◆ **Exercise inputs**:
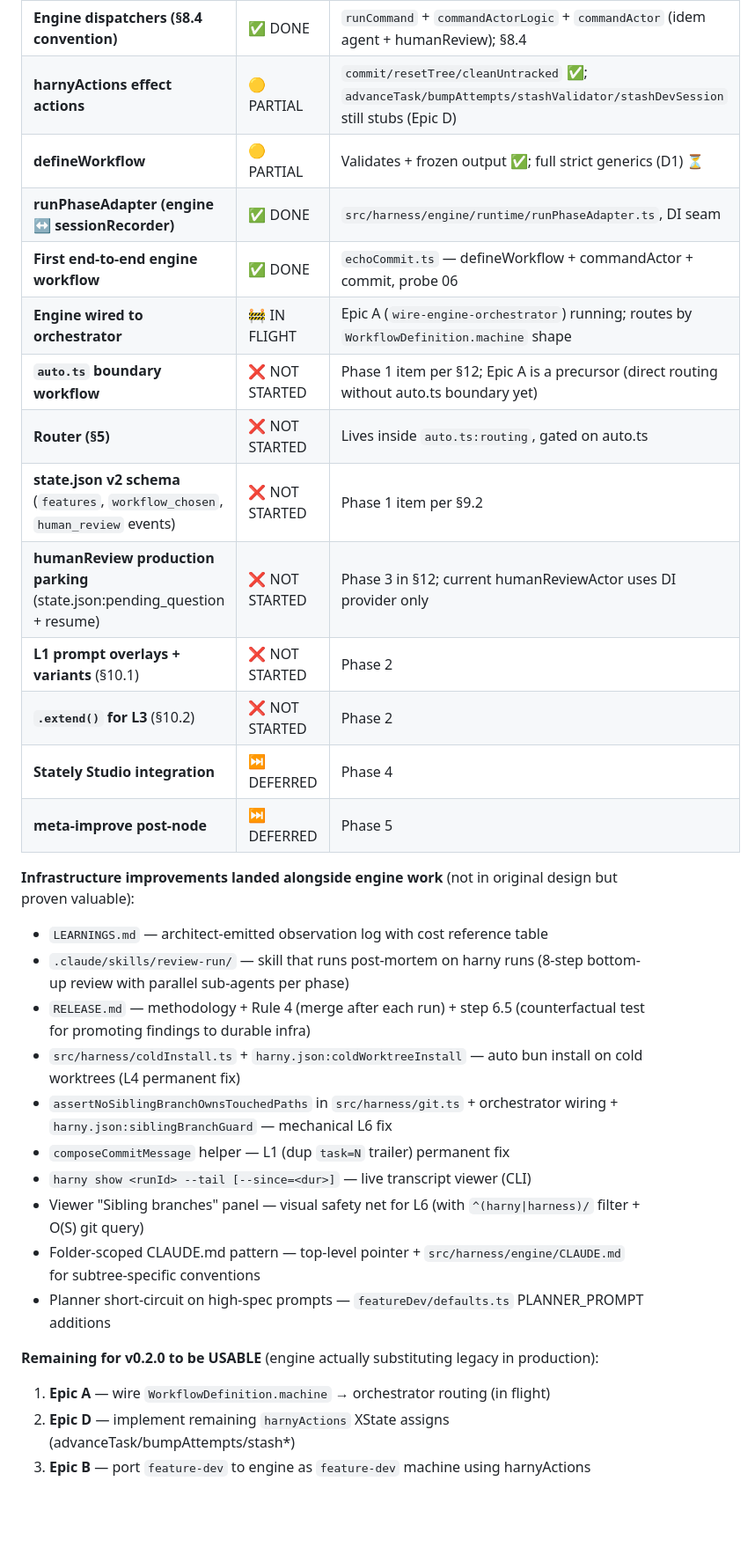
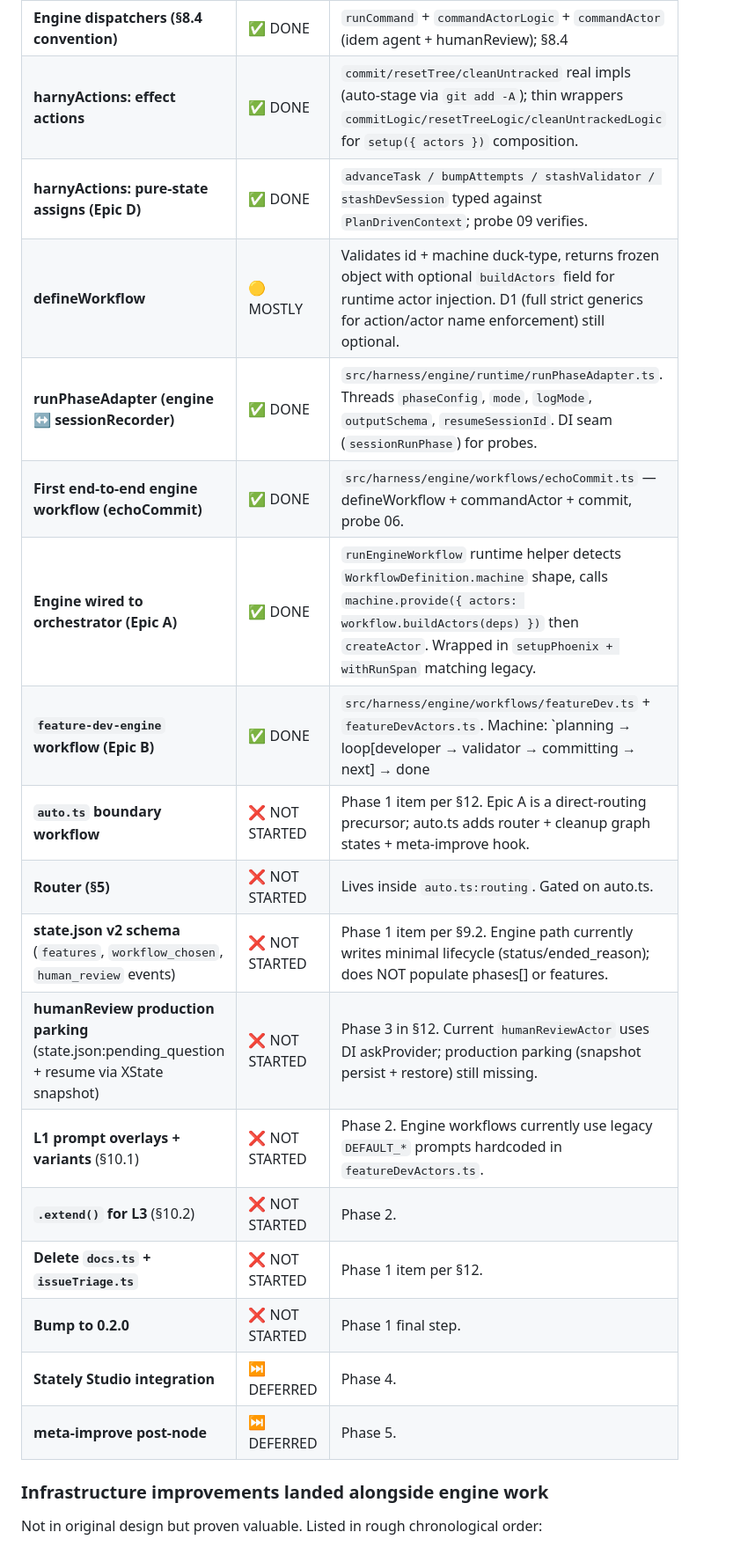
Before and after one commit to lfnovo/harny, a Markdown page: engine-design.md, the part around one of its changes. Shown at 88% size. GitHub-like rendering; blank space fills up the shorter version.

```diff
--- a/engine-design.md
+++ b/engine-design.md
@@ -28,32 +30,23 @@ Quick overview of what's been built so far against the design. **Updated after e
 | **Engine dispatchers (§8.4 convention)** | ✅ DONE | `runCommand` + `commandActorLogic` + `commandActor` (idem agent + humanReview); §8.4 |
-| **harnyActions effect actions** | 🟡 PARTIAL | `commit/resetTree/cleanUntracked` ✅; `advanceTask/bumpAttempts/stashValidator/stashDevSession` still stubs (Epic D) |
-| **defineWorkflow** | 🟡 PARTIAL | Validates + frozen output ✅; full strict generics (D1) ⏳ |
-| **runPhaseAdapter (engine ↔ sessionRecorder)** | ✅ DONE | `src/harness/engine/runtime/runPhaseAdapter.ts`, DI seam |
-| **First end-to-end engine workflow** | ✅ DONE | `echoCommit.ts` — defineWorkflow + commandActor + commit, probe 06 |
-| **Engine wired to orchestrator** | 🚧 IN FLIGHT | Epic A (`wire-engine-orchestrator`) running; routes by `WorkflowDefinition.machine` shape |
-| **`auto.ts` boundary workflow** | ❌ NOT STARTED | Phase 1 item per §12; Epic A is a precursor (direct routing without auto.ts boundary yet) |
-| **Router (§5)** | ❌ NOT STARTED | Lives inside `auto.ts:routing`, gated on auto.ts |
-| **state.json v2 schema** (`features`, `workflow_chosen`, `human_review` events) | ❌ NOT STARTED | Phase 1 item per §9.2 |
-| **humanReview production parking** (state.json:pending_question + resume) | ❌ NOT STARTED | Phase 3 in §12; current humanReviewActor uses DI provider only |
-| **L1 prompt overlays + variants** (§10.1) | ❌ NOT STARTED | Phase 2 |
-| **`.extend()` for L3** (§10.2) | ❌ NOT STARTED | Phase 2 |
-| **Stately Studio integration** | ⏭️ DEFERRED | Phase 4 |
-| **meta-improve post-node** | ⏭️ DEFERRED | Phase 5 |
+| **harnyActions: effect actions** | ✅ DONE | `commit/resetTree/cleanUntracked` real impls (auto-stage via `git add -A`); thin wrappers `commitLogic/resetTreeLogic/cleanUntrackedLogic` for `setup({ actors })` composition. |
+| **harnyActions: pure-state assigns (Epic D)** | ✅ DONE | `advanceTask / bumpAttempts / stashValidator / stashDevSession` typed against `PlanDrivenContext`; probe 09 verifies. |
+| **defineWorkflow** | 🟡 MOSTLY | Validates id + machine duck-type, returns frozen object with optional `buildActors` field for runtime actor injection. D1 (full strict generics for action/actor name enforcement) still optional. |
+| **runPhaseAdapter (engine ↔ sessionRecorder)** | ✅ DONE | `src/harness/engine/runtime/runPhaseAdapter.ts`. Threads `phaseConfig`, `mode`, `logMode`, `outputSchema`, `resumeSessionId`. DI seam (`sessionRunPhase`) for probes. |
+| **First end-to-end engine workflow (echoCommit)** | ✅ DONE | `src/harness/engine/workflows/echoCommit.ts` — defineWorkflow + commandActor + commit, probe 06. |
+| **Engine wired to orchestrator (Epic A)** | ✅ DONE | `runEngineWorkflow` runtime helper detects `WorkflowDefinition.machine` shape, calls `machine.provide({ actors: workflow.buildActors(deps) })` then `createActor`. Wrapped in `setupPhoenix + withRunSpan` matching legacy. |
+| **`feature-dev-engine` workflow (Epic B)** | ✅ DONE | `src/harness/engine/workflows/featureDev.ts` + `featureDevActors.ts`. Machine: `planning → loop[developer → validator → committing → next] → done|failed`. All three phase actors wired via `runPhaseAdapter` reusing legacy `DEFAULT_PLANNER/DEVELOPER/VALIDATOR` + `PlannerVerdictSchema/DeveloperVerdictSchema/EngineValidatorVerdictSchema`. Probe 10 (9 scenarios with mocked SDK) + smoke probe 04 (real CLI E2E). |
+| **`auto.ts` boundary workflow** | ❌ NOT STARTED | Phase 1 item per §12. Epic A is a direct-routing precursor; auto.ts adds router + cleanup graph states + meta-improve hook. |
+| **Router (§5)** | ❌ NOT STARTED | Lives inside `auto.ts:routing`. Gated on auto.ts. |
+| **state.json v2 schema** (`features`, `workflow_chosen`, `human_review` events) | ❌ NOT STARTED | Phase 1 item per §9.2. Engine path currently writes minimal lifecycle (status/ended_reason); does NOT populate phases[] or features. |
+| **humanReview production parking** (state.json:pending_question + resume via XState snapshot) | ❌ NOT STARTED | Phase 3 in §12. Current `humanReviewActor` uses DI askProvider; production parking (snapshot persist + restore) still missing. |
+| **L1 prompt overlays + variants** (§10.1) | ❌ NOT STARTED | Phase 2. Engine workflows currently use legacy `DEFAULT_*` prompts hardcoded in `featureDevActors.ts`. |
+| **`.extend()` for L3** (§10.2) | ❌ NOT STARTED | Phase 2. |
+| **Delete `docs.ts` + `issueTriage.ts`** | ❌ NOT STARTED | Phase 1 item per §12. |
+| **Bump to 0.2.0** | ❌ NOT STARTED | Phase 1 final step. |
+| **Stately Studio integration** | ⏭️ DEFERRED | Phase 4. |
+| **meta-improve post-node** | ⏭️ DEFERRED | Phase 5. |
 
-**Infrastructure improvements landed alongside engine work** (not in original design but proven valuable):
-- `LEARNINGS.md` — architect-emitted observation log with cost reference table
-- `.claude/skills/review-run/` — skill that runs post-mortem on harny runs (8-step bottom-up review with parallel sub-agents per phase)
-- `RELEASE.md` — methodology + Rule 4 (merge after each run) + step 6.5 (counterfactual test for promoting findings to durable infra)
-- `src/harness/coldInstall.ts` + `harny.json:coldWorktreeInstall` — auto bun install on cold worktrees (L4 permanent fix)
-- `assertNoSiblingBranchOwnsTouchedPaths` in `src/harness/git.ts` + orchestrator wiring + `harny.json:siblingBranchGuard` — mechanical L6 fix
-- `composeCommitMessage` helper — L1 (dup `task=N` trailer) permanent fix
-- `harny show <runId> --tail [--since=<dur>]` — live transcript viewer (CLI)
-- Viewer "Sibling branches" panel — visual safety net for L6 (with `^(harny|harness)/` filter + O(S) git query)
-- Folder-scoped CLAUDE.md pattern — top-level pointer + `src/harness/engine/CLAUDE.md` for subtree-specific conventions
-- Planner short-circuit on high-spec prompts — `featureDev/defaults.ts` PLANNER_PROMPT additions
+### Infrastructure improvements landed alongside engine work
 
-**Remaining for v0.2.0 to be USABLE** (engine actually substituting legacy in production):
-1. **Epic A** — wire `WorkflowDefinition.machine` → orchestrator routing (in flight)
-2. **Epic D** — implement remaining `harnyActions` XState assigns (advanceTask/bumpAttempts/stash*)
-3. **Epic B** — port `feature-dev` to engine as `feature-dev` machine using harnyActions
+Not in original design but proven valuable. Listed in rough chronological order:
 
```
Also changed, not shown: other parts of engine-design.md (+47 -11 lines).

◆ **Exercise objective**: Pull out each line of the entries that contains "design".

◆ **Answer for the task**:
Before and after one commit to lfnovo/harny, a Markdown page: engine-design.md, the part around one of its changes. Shown at 88% size. GitHub-like rendering; blank space fills up the shorter version.
--- a/engine-design.md
+++ b/engine-design.md
@@ -28,32 +30,23 @@ Quick overview of what's been built so far against the design. **Updated after e
-**Infrastructure improvements landed alongside engine work** (not in original design but proven valuable):
+Not in original design but proven valuable. Listed in rough chronological order:
Also changed, not shown: other parts of engine-design.md (+47 -11 lines).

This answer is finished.